This post begins a series that will comprise the entirety of the Matthew Keys sentencing documents filed by the defense – Part 1
JASON S. LEIDERMAN, SBN 203336
LAW OFFICES OF JAY LEIDERMAN
5740 Ralston Street, Suite 300
Ventura, California 93003
TOR EKELAND, PRO HAC VICE
MARK JAFFE, PRO HAC VICE
TOR EKELAND, P.C.
195 Plymouth Street
Brooklyn, NY 11201
Pro Bono Attorneys for Defendant
UNITED STATES DISTRICT COURT
EASTERN DISTRICT OF CALIFORNIA
THE UNITED STATES OF AMERICA,
|Case No.: 2:13-CR-00082 (KJM)|
Defendant MATTHEW KEYS (“Defendant” or “Keys” or “Matthew”) states the following for the Court’s consideration in determining his sentence:
In late 2010 the loosely knit hacking collective Anonymous was in the news. Anonymous launched cyber-attacks against Visa, MasterCard, PayPal and Amazon.com. These attacks were political protests supporting Julian Assange and WikiLeaks. WikiLeaks had published State Department cables on its site and because of this, the companies refused to process donations for WikiLeaks.
Because of this, numerous reporters sought access to Anonymous. Matthew Keys was one of them. Matthew gained access to a top level Anonymous Internet chat room, then known as Internet Feds. In the room were hackers that would become famous, infamous, celebrated, prosecuted and ultimately sentenced by either the US, English or Irish courts. The period of 2010 through early 2012 was one of recklessness and whim on the Internet – the Internet had arrived in a new way in popular culture. Articles about the people Matthew Keys met in Internet Feds now number over 9,000. Recently a play at the Royal Court Theater in London, “Teh Internet is Serious Business (sic)” depicted the exploits of the denizens of Internet Feds – Kayla, T-Flow (known as Chronom in Internet Feds), Sabu (cast as the villain), PwnSauce and other Internet Feds participants. Internet Feds turned into its more famous successor-LulzSec. Matthew Keys had access to Internet Feds only for a short while, before the transformation into Lulzsec. His conviction rests upon this time in Internet Feds, essentially for the passing of a username and password to the content management system for the Los Angeles Times resulting in minor changes to a minor website story on tax cuts that were easily restored in roughly 40 minutes. For this he faces a statutory maximum of 25 years in jail and $750,000.00 in fines. He has been on supervised release for this entire case without any violations, has appeared every time he was required, and has respected every order of this Court. Therefore, for the reasons stated below, he asks the Court to impose a non-custodial sentence.

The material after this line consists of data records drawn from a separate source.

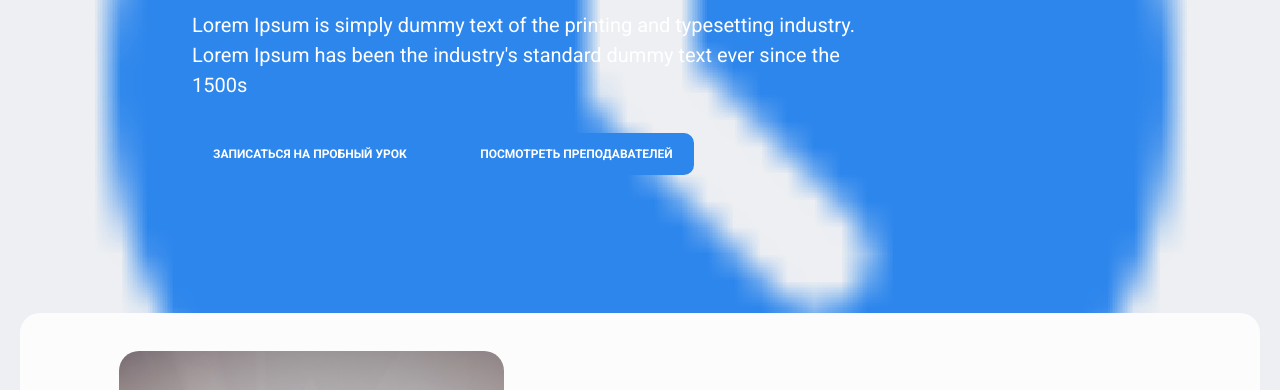
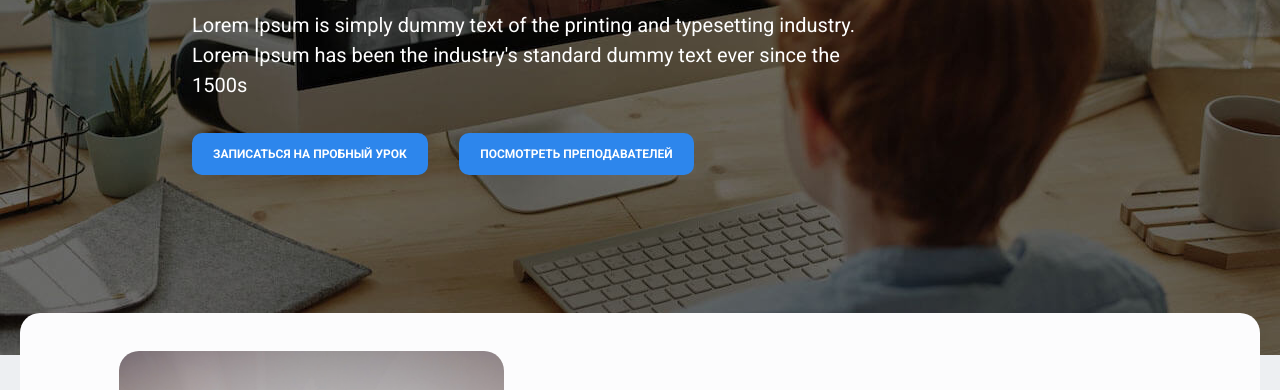
Before and after one commit to dorogan1510/englishSchoolSite, a website built with webpack: page index.html in a window 1280 px wide. Shown: the part 195-585 px from the top of the page. Built offline with nearby package versions, Linux system fonts and the light colour scheme.

Commit message:
Second commit

```diff
--- a/src/sass/1.header.scss
+++ b/src/sass/1.header.scss
@@ -1,7 +1,7 @@
 header {
     height: 550px;
 
-    background-image: url('../img/clock-blue.png');
+    background: url('../img/bg.jpg');
     background-repeat: no-repeat;
     background-position: center center;
     background-attachment: fixed;
```
Also changed, not shown: style.css.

STATEMENT OF THE CASE
This case stems from minor edits to the headline of a trivial story on the Los Angeles Times website on December 14, 2010. That day, using the Los Angeles Times/Tribune Company’s content management system (“CMS”), the user “ngarcia” altered a few words in a latimes.com story on tax cuts.
Because of this, Matthew was convicted of one count of conspiracy to violate the Computer Fraud and Abuse Act (“CFAA”), in violation of 18 U.S.C. §§ 371 and 1030(a)(5)(A); one count of knowingly transmitting a code with the intent to cause damage to a protected computer in violation of 18 U.S.C. § 1030(a)(5)(A); and one count of attempt to transmit a code with the intent to cause damage to a protected computer in violation of 18 U.S.C. § 2 and 1030(a)(5)(A).

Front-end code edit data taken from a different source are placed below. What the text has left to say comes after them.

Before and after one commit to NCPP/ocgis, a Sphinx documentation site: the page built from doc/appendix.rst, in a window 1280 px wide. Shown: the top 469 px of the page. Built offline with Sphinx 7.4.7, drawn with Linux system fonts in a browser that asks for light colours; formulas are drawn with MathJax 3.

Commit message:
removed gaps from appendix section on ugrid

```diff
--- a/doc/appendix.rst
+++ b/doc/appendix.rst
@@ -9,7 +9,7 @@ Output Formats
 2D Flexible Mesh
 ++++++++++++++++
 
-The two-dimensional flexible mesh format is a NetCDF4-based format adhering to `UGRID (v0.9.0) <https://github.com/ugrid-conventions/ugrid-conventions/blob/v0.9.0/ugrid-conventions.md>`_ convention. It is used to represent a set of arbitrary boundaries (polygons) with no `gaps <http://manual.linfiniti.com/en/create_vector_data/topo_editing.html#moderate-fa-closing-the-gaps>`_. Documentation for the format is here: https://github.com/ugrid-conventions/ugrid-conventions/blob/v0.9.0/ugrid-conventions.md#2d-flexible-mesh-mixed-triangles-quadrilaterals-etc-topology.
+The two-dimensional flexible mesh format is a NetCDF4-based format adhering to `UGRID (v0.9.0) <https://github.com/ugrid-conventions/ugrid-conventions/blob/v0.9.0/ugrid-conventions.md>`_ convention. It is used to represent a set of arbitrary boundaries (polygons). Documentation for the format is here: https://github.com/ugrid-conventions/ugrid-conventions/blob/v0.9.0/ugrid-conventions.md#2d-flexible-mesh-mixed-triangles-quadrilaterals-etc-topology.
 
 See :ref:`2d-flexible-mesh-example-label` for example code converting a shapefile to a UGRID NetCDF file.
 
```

For this he faces a maximum sentence of 25 years in jail, $750,000 in fines, 9 years of supervised release, and criminal forfeiture. U.S. v. Keys, Superseding Indictment, 2:13-CR-00082 (Dec. 4, 22 2014) (ECF # 44). (See generally, Pre-Sentence Report, ECF No. 127 (PSR).)
The PSR recommends an unconscionable sentence of 87 months and a 2-year term of supervised release. Even the government believes this is too much:
The statutory maximum for Keys’s crimes is 25 years, but in a statement given after the trial, a spokesperson for the US Attorneys Office said Keys would likely face less than five years.
“While it has not been determined what the government will be asking the court for, it will likely be less than 5 years,” the spokesperson said
“This is not the crime of the century,” [United States Attorney and the Prosecutor in this case Matthew] Segal said, adding that nonetheless Keys should not get away with his acts. At minimum, he may receive probation.
 Sarah Jeong, “Former Reuters Journalist Matthew Keys Found Guilty of Three Counts of Hacking,” available at http://motherboard.vice.com/read/former-reuters-journalist-matthew-keys-found-guilty-of-hacking-faces-25-years